Sing to the LORD a new song;
sing to the LORD, all the earth. — Psalm 96:1
Albert Einstein once said that the definition of insanity is doing the same thing over and over again — and expecting different results. And yet, as human beings we tend to be creatures of habit even as we wish for different circumstances in our lives and in our world. As Einstein made clear, however, there is only one way to change the circumstances we see in our lives: If we don’t like the results, we need to change the equation.
The psalmist seemed to understand that when he wrote: “Sing to the LORD a new song; sing to the LORD all the earth.” When will the whole world sing a new song? According to Jewish belief, that will only happen in the messianic times when the world reaches a state of perfection. In fact, Jewish tradition teaches that in the messianic era, an eighth note will be added to the seven-note musical scale. The music will be unlike anything that anyone has ever heard before! But this addition to our musical repertoire is more than just a change in human perception. It will be a reflection of a serious change in human behavior.

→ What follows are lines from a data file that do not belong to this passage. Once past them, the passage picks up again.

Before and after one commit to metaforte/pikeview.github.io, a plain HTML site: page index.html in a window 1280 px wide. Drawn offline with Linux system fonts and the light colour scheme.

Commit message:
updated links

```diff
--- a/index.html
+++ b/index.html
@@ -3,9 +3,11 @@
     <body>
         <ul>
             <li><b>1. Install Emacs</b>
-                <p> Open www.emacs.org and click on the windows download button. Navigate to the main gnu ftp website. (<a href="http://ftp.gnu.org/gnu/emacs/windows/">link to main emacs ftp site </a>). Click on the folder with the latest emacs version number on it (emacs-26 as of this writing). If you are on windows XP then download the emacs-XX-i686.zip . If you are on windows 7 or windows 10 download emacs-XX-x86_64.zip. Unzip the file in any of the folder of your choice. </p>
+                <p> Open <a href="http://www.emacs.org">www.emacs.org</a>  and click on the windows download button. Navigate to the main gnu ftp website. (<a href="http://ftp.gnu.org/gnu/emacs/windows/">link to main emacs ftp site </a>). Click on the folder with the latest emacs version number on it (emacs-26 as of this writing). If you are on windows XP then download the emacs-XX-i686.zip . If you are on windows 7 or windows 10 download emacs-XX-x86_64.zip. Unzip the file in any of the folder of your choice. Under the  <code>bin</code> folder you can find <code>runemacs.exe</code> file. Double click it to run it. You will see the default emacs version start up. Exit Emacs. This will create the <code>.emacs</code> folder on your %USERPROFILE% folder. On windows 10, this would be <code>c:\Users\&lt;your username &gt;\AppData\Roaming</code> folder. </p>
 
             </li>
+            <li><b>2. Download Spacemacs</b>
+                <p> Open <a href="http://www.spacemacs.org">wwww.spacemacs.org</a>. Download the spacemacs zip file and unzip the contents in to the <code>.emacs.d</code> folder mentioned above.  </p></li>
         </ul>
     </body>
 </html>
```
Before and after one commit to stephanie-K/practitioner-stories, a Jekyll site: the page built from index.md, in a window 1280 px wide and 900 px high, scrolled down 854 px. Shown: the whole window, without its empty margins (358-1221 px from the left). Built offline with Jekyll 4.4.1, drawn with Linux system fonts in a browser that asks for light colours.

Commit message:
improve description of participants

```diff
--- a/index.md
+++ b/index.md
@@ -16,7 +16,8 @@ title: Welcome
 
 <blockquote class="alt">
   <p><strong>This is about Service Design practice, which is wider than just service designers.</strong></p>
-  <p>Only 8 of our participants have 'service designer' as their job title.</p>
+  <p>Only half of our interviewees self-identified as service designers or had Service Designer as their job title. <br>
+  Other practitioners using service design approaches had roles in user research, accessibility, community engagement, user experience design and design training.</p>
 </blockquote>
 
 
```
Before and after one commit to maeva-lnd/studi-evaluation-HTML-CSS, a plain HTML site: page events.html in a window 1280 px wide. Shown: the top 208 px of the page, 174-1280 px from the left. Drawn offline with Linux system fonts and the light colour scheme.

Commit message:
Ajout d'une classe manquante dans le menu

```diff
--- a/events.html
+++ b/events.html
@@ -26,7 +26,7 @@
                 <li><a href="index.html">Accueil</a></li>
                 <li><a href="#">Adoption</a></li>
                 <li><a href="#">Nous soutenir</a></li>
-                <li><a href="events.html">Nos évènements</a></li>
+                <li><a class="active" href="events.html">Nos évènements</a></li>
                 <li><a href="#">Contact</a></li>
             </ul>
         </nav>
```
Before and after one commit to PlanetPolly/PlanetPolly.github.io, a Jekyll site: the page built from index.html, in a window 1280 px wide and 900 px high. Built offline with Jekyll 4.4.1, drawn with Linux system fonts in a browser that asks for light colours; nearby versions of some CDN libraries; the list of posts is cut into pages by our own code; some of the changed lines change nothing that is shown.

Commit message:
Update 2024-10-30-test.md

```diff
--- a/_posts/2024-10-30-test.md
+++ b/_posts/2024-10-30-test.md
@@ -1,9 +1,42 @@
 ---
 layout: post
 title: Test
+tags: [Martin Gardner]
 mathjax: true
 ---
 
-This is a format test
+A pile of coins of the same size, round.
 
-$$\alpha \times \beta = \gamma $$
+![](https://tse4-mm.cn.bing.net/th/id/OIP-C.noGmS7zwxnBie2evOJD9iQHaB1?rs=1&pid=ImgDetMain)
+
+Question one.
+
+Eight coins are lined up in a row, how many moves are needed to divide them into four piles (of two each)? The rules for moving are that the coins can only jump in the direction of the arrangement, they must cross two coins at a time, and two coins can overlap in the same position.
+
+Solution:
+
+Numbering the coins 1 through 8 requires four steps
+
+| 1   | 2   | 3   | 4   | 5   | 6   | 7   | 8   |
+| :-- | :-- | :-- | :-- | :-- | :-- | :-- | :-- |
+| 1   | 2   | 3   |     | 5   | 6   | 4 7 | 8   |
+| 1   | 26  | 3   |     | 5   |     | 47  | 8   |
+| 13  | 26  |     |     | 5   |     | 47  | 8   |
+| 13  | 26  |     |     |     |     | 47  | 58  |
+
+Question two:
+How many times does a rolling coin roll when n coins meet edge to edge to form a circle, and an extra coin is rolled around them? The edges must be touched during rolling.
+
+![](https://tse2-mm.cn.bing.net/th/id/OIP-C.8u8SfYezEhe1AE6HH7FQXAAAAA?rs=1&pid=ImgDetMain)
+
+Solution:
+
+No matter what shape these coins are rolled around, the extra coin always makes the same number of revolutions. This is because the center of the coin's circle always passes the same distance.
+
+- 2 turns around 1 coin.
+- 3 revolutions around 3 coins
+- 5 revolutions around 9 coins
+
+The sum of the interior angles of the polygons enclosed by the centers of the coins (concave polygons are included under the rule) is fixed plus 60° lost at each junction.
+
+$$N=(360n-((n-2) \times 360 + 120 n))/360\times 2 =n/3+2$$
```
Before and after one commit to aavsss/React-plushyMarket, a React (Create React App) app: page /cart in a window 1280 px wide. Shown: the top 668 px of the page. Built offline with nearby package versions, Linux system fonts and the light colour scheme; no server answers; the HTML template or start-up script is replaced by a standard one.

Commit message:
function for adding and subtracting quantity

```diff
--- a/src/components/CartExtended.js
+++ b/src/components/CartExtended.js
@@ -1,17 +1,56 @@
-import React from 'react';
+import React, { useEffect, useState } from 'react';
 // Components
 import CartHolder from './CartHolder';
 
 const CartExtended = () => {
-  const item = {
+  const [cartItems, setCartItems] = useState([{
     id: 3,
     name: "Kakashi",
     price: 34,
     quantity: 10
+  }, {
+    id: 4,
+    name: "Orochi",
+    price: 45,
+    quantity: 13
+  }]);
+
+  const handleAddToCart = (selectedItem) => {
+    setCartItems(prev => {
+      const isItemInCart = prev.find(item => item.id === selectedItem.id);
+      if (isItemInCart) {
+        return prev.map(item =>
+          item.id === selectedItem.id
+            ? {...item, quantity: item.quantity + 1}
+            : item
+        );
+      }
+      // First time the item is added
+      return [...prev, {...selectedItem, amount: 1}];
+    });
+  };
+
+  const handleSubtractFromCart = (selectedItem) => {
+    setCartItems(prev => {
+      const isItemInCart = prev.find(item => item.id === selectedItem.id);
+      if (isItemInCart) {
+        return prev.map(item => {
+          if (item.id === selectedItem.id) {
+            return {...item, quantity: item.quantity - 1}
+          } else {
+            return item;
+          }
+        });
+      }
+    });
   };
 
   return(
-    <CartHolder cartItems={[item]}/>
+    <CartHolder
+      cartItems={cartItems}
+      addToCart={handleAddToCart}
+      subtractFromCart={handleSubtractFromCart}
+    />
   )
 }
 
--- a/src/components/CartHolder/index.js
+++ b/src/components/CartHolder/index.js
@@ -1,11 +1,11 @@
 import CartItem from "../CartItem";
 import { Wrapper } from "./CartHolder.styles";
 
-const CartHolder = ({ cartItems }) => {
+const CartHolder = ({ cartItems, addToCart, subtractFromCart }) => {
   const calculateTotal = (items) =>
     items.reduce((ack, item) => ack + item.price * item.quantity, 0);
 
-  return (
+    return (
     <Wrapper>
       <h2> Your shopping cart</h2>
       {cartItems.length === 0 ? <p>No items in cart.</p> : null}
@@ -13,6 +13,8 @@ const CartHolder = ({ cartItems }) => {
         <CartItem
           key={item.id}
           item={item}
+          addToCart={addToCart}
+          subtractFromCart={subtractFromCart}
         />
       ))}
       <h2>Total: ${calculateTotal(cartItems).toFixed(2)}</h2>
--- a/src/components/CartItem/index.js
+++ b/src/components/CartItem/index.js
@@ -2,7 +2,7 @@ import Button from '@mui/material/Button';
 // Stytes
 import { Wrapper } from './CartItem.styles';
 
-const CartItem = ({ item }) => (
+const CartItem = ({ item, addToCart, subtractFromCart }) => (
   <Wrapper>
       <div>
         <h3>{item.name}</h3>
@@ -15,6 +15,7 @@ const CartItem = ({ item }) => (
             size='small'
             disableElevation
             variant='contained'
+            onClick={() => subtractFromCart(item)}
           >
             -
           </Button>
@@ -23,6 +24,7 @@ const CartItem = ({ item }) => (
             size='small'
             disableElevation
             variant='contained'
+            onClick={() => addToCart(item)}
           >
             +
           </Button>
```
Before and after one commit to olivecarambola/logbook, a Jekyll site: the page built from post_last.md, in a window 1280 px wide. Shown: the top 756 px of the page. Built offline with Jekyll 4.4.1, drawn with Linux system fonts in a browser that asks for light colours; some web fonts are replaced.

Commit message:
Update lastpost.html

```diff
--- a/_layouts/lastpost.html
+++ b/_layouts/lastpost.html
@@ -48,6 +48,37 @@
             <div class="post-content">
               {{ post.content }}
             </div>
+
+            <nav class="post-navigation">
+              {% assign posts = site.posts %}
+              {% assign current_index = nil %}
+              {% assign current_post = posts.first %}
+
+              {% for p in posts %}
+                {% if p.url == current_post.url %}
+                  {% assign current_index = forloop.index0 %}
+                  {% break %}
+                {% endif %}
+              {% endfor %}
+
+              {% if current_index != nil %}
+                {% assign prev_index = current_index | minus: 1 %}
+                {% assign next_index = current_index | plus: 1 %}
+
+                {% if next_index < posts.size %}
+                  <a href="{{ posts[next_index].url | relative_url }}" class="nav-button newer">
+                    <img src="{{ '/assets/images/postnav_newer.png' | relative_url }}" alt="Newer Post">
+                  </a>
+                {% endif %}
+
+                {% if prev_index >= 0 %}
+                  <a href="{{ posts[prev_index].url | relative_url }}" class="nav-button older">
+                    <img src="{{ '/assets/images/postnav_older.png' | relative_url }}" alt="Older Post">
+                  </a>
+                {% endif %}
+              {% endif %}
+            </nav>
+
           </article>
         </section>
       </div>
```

For far too long humanity has sung the same song. A song of war and sadness. A song of depravity and deception. We have sung dirges of hate and ballads of oppression. Yes, there have been high notes in history, and at times, even a great symphony. Yet by and large, our song has stayed the same with the same sorry chorus. History tends to repeat itself. But it doesn’t have to.
Friends, it’s time for us to change our tune. It’s time to do something different so our world can be different. And the changes start with us. Do you dance to a song of worry all day long? Try to tune in to the wavelength of faith. Do you walk to the beat of an angry drum? Try to slow the rhythm and sing a tranquil tune instead. An amazing thing happens when even one person whistles a happy, catchy new tune. Everyone around them wants to join in!
So “sing to the LORD a new song,” your new song, and soon others will be singing it, too.
With prayers for shalom, peace,
Rabbi Yechiel Eckstein
Founder and President